Naikore has transported that success onto the international stage, where she has scored hat-tricks against Tonga and the Wahine Māori in the build-up to the showpiece tournament. The 22-year-old is also reliable from the kicking tee.

Laure Sansus (France)

Les Bleues will need Scrum-half Sansus to carry her recent form into RWC 2021 if they are to win a first Rugby World Cup title in New Zealand.

Sansus was one of the players of the 2022 Women’s Six Nations, scoring six tries as her side fell just short, missing out on the Championship to Pool C rivals England.

A constant threat from the base of the scrum, the breakdown or in open play, fans are not advised to take their eyes off the number nine when she is on the pitch.

Michela Sillari (Italy)

Sillari’s centre partnership with Beatrice Rigoni has been crucial to Italy’s improvement over the past few years.

Nowhere was that truer than at the RWC 2021 Europe Qualifier in September 2021, when she scored two tries and 27 points to help the Azzurre book their flight to Auckland.

A try-scorer in Italy’s morale-boosting warm-up win against France last month, fans will want to keep an eye on her distinctive scrum cap over the next few weeks.

Mana Furuta (Japan)

Having made her test debut at 18 in 2016, the skilful centre has enjoyed a breakout season on the global stage six years on.

An ever-present on the encouraging, if winless, end-of-year tour of Europe last November, Furuta enjoyed a stunning debut Super W campaign in Australia, winning the Brumbies’ Player of the Year award.

She has since started six tests for Japan, including wins against Fiji, Australia, South Africa and Ireland.

Ayesha Leti-I’iga (New Zealand)

The Black Ferns are not exactly short of options out wide, but Leti-I’iga has undoubtedly been the form winger heading into RWC 2021.

In 2022 alone, the Wellington and Hurricanes star – a former sprinter – has crossed the whitewash seven times in only five tests.

That run includes a hat-trick against the USA in June and Leti-I’iga will want to replicate that form in October and November.

Emma Orr (Scotland)

Orr made her debut against Wales in the 2022 Women’s Six Nations in Cardiff, four days before her 19th birthday.

Scotland lost narrowly that day, 24-19, but the young centre showed more than enough quality to suggest she will be a mainstay in the team’s midfield for years to come.

The youngest member of the Scotland squad at RWC 2021, Orr will hope to add to her four caps over the next few weeks.

Libbie Janse van Rensburg (South Africa)

No woman in history has successfully converted more tries in a single match than Van Rensburg’s 14, during a 38-point haul against Namibia in June.

The fly-half followed that up with pivotal performances in the run of three consecutive wins that the Springbok Women pieced together heading into RWC 2021.

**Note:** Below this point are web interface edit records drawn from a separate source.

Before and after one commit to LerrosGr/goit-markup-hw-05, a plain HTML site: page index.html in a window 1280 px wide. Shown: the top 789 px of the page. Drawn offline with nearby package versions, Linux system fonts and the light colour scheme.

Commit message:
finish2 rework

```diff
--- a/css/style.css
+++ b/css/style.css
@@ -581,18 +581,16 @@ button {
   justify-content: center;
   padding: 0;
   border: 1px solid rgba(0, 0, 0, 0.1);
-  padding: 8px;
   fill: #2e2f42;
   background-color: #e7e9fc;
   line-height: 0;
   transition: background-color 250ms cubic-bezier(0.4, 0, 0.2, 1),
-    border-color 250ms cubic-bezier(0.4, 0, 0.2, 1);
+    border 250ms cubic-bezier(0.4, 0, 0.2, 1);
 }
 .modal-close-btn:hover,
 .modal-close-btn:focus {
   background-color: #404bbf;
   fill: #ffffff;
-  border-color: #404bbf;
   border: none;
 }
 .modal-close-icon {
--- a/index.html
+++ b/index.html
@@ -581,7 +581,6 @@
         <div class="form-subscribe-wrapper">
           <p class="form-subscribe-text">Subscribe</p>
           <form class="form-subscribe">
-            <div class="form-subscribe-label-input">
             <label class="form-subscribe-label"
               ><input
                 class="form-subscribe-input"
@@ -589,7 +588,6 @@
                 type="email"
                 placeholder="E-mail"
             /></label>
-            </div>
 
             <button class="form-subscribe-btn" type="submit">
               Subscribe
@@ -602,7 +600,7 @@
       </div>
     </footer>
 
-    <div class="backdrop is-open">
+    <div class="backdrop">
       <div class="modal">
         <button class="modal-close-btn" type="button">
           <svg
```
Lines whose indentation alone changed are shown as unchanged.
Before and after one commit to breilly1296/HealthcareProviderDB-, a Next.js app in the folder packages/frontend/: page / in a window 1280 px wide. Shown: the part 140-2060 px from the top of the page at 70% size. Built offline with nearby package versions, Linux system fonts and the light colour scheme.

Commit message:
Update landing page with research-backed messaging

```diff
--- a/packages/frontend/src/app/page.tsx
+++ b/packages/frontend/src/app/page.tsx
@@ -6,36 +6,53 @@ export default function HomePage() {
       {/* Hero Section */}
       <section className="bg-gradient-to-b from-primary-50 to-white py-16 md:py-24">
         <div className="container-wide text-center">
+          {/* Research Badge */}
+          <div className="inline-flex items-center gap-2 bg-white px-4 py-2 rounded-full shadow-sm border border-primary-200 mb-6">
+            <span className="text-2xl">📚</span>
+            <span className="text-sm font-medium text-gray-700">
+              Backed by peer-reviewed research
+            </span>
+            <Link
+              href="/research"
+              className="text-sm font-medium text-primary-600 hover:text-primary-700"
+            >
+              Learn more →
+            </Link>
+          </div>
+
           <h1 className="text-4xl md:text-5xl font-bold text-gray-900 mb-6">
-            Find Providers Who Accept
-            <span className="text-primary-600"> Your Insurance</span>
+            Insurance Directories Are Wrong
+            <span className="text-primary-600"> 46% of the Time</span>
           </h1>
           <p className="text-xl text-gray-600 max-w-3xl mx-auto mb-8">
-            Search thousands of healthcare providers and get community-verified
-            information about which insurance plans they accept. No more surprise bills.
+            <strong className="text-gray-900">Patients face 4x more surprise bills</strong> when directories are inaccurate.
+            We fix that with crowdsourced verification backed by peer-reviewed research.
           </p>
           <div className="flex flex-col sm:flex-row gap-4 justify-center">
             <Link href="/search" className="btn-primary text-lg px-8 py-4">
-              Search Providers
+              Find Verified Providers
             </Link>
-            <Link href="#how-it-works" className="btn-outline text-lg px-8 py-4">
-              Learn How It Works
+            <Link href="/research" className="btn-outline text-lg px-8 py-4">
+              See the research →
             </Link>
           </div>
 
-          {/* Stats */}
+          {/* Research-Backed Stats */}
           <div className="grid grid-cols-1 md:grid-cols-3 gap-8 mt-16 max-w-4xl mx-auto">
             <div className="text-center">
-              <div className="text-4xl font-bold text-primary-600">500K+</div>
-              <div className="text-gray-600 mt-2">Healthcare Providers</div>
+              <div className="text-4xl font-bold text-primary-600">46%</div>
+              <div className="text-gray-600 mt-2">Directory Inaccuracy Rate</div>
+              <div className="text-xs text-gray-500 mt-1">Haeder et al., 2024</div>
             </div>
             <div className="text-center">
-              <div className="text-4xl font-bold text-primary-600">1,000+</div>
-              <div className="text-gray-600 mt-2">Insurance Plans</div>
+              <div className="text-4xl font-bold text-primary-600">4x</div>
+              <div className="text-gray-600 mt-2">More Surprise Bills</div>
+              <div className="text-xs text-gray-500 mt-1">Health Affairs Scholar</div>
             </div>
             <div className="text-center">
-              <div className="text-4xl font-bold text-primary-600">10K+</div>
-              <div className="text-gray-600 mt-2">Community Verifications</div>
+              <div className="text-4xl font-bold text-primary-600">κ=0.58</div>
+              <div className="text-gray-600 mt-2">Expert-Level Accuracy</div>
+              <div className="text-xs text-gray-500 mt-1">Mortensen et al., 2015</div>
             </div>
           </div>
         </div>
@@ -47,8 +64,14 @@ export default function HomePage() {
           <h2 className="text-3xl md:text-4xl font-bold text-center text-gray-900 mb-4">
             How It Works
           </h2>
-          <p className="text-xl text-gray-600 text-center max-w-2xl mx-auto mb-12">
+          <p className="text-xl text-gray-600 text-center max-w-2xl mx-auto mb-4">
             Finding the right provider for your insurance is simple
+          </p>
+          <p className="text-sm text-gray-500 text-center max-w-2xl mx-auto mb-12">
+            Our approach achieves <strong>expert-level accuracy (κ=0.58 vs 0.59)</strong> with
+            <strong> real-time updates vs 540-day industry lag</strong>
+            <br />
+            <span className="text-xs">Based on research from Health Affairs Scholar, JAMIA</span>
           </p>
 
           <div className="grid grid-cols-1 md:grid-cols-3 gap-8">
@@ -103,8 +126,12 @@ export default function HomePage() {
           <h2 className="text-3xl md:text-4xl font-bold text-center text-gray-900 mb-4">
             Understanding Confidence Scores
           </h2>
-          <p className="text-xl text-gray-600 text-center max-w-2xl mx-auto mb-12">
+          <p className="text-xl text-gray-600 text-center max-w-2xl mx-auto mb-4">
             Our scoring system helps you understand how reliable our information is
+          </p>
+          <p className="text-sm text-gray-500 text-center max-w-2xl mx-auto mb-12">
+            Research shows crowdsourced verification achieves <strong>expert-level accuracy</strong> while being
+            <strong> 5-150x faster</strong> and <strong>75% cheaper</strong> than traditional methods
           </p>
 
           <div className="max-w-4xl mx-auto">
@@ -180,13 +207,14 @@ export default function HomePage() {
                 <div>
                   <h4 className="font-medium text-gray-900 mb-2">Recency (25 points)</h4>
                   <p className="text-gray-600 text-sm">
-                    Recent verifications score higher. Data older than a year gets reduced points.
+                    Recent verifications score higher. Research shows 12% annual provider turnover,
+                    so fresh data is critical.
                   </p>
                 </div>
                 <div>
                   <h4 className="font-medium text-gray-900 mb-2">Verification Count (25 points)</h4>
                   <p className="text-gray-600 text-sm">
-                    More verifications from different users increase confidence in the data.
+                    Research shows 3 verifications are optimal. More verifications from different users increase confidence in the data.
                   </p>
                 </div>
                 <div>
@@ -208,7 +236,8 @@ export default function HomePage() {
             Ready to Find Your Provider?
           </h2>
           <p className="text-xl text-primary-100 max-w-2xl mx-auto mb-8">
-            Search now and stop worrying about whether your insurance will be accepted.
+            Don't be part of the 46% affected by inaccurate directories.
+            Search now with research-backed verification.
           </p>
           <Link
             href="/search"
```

Van Rensburg is almost certain to start in the number 10 jersey against France this weekend, and with the prolific Ayanda Malinga outside her, who knows what could happen at Eden Park.

Hope Rogers (USA)

Another barnstorming prop for the list, Rogers joined Exeter Chiefs in the English Premier 15s in January and proceeded to score 12 tries in 13 matches.

Not quite as prolific on the test stage, the 29-year-old has crossed the whitewash four times in as many appearances in 2022, including a brace in the warm-up win against Scotland in Edinburgh.

Rogers will need to be at her best at scrum time as well as in open field if the USA are going to emerge from a tough Pool B, which also contains Canada, Italy and Japan.

Alisha Butchers (Wales)

Almost unplayable when Wales opened their 2022 Women’s Six Nations campaign with back-to-back victories against Ireland and Scotland, Butchers impressed even when her side’s form tailed off.

Butchers will want to replicate that early-year form when Wales open their RWC 2021 campaign against Scotland in Whangārei on Sunday.

If she can help inspire Ioan Cunningham’s side to a victory against their Six Nations rivals, then a place in the quarter-finals will be within their grasp.